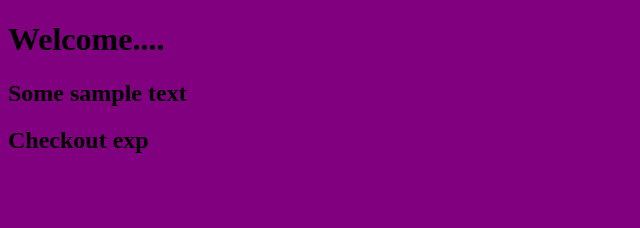
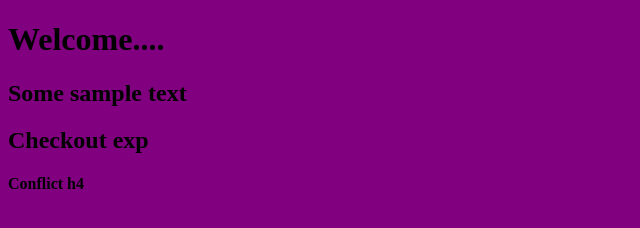
Before and after one commit to jijikp/gitsample, a plain HTML site: page index.html in a window 1280 px wide. Shown: the full height of the page, 0-640 px from the left. Drawn offline with Linux system fonts and the light colour scheme.

Commit message:
h4 content added to index

```diff
--- a/index.html
+++ b/index.html
@@ -10,5 +10,6 @@
     <h1>Welcome....</h1>
     <h2>Some sample text</h2>
     <h2>Checkout exp</h2>
+    <h4>Conflict h4</h4>
 </body>
 </html>
```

- - -

| ASSIGNMENT |
Show the lines above that include "html".

| COMPLETED EXERCISE |
Before and after one commit to jijikp/gitsample, a plain HTML site: page index.html in a window 1280 px wide. Shown: the full height of the page, 0-640 px from the left. Drawn offline with Linux system fonts and the light colour scheme.
--- a/index.html
+++ b/index.html
 </html>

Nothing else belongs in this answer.